**RECORD EXCERPTS:**
***

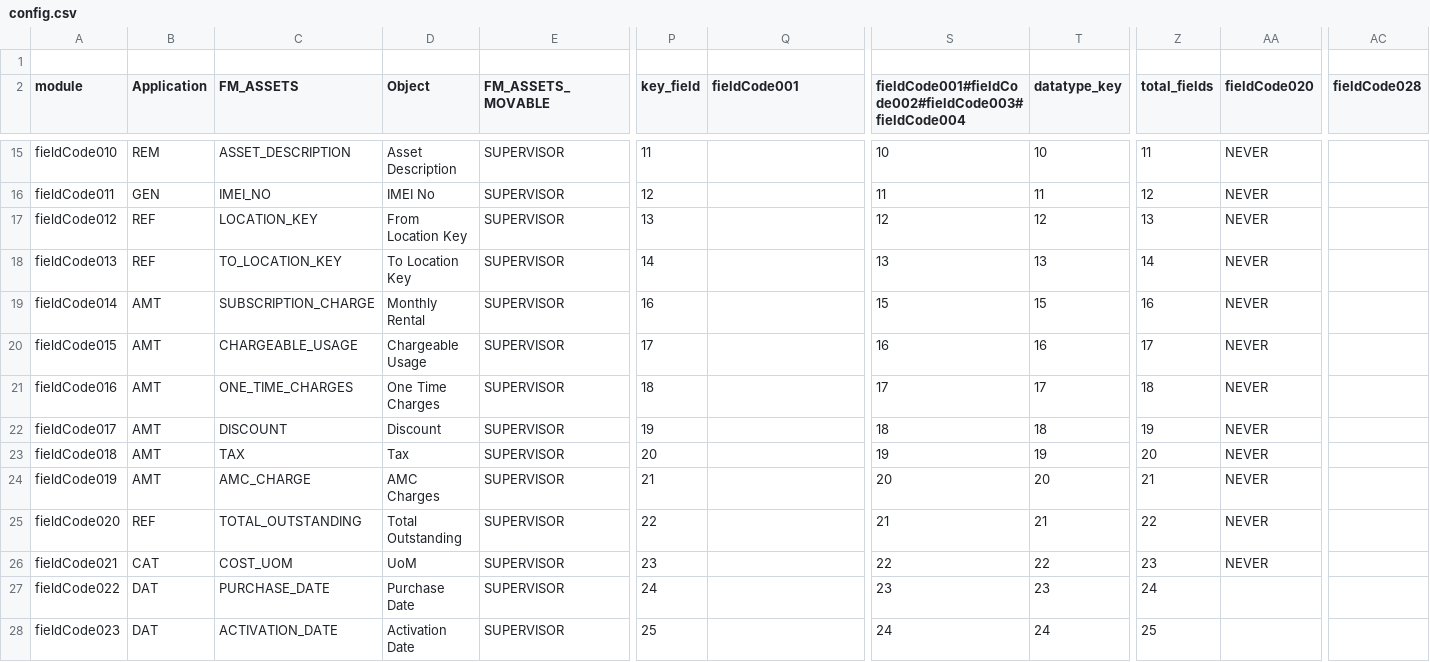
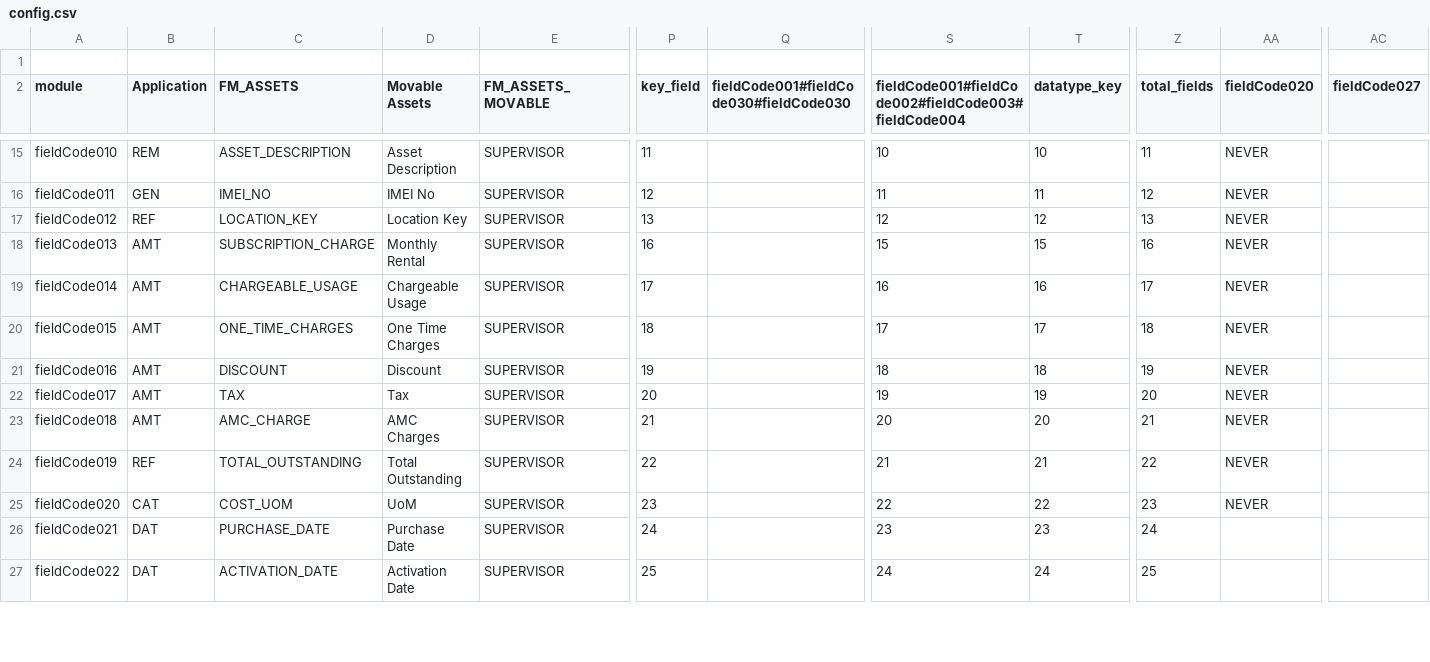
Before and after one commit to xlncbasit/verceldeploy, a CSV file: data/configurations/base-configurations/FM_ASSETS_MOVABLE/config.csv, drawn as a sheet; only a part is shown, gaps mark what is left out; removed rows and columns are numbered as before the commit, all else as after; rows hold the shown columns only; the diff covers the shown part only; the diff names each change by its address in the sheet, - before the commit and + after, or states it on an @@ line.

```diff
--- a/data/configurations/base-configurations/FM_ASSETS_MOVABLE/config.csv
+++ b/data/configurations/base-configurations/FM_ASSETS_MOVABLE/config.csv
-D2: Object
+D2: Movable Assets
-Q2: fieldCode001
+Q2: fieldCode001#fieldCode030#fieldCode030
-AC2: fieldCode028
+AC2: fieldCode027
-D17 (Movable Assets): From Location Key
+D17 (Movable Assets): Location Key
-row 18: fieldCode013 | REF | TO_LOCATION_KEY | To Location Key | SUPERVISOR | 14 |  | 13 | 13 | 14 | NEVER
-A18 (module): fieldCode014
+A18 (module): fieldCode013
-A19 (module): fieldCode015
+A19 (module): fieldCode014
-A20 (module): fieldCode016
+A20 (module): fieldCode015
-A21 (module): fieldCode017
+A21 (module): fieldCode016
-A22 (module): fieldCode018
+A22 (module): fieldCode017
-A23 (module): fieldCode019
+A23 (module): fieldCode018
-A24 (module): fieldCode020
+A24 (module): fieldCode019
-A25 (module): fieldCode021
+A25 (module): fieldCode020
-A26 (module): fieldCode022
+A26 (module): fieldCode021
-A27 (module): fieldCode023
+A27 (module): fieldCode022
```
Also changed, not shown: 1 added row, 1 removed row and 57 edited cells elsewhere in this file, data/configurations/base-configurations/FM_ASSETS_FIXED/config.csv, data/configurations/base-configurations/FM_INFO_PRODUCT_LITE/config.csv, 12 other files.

***

**EXERCISE DIRECTIONS:**
A faithful copy of the entries above is needed, one that contains no images.

**RESULT:**
Before and after one commit to xlncbasit/verceldeploy, a CSV file: data/configurations/base-configurations/FM_ASSETS_MOVABLE/config.csv, drawn as a sheet; only a part is shown, gaps mark what is left out; removed rows and columns are numbered as before the commit, all else as after; rows hold the shown columns only; the diff covers the shown part only; the diff names each change by its address in the sheet, - before the commit and + after, or states it on an @@ line.

```diff
--- a/data/configurations/base-configurations/FM_ASSETS_MOVABLE/config.csv
+++ b/data/configurations/base-configurations/FM_ASSETS_MOVABLE/config.csv
-D2: Object
+D2: Movable Assets
-Q2: fieldCode001
+Q2: fieldCode001#fieldCode030#fieldCode030
-AC2: fieldCode028
+AC2: fieldCode027
-D17 (Movable Assets): From Location Key
+D17 (Movable Assets): Location Key
-row 18: fieldCode013 | REF | TO_LOCATION_KEY | To Location Key | SUPERVISOR | 14 |  | 13 | 13 | 14 | NEVER
-A18 (module): fieldCode014
+A18 (module): fieldCode013
-A19 (module): fieldCode015
+A19 (module): fieldCode014
-A20 (module): fieldCode016
+A20 (module): fieldCode015
-A21 (module): fieldCode017
+A21 (module): fieldCode016
-A22 (module): fieldCode018
+A22 (module): fieldCode017
-A23 (module): fieldCode019
+A23 (module): fieldCode018
-A24 (module): fieldCode020
+A24 (module): fieldCode019
-A25 (module): fieldCode021
+A25 (module): fieldCode020
-A26 (module): fieldCode022
+A26 (module): fieldCode021
-A27 (module): fieldCode023
+A27 (module): fieldCode022
```
Also changed, not shown: 1 added row, 1 removed row and 57 edited cells elsewhere in this file, data/configurations/base-configurations/FM_ASSETS_FIXED/config.csv, data/configurations/base-configurations/FM_INFO_PRODUCT_LITE/config.csv, 12 other files.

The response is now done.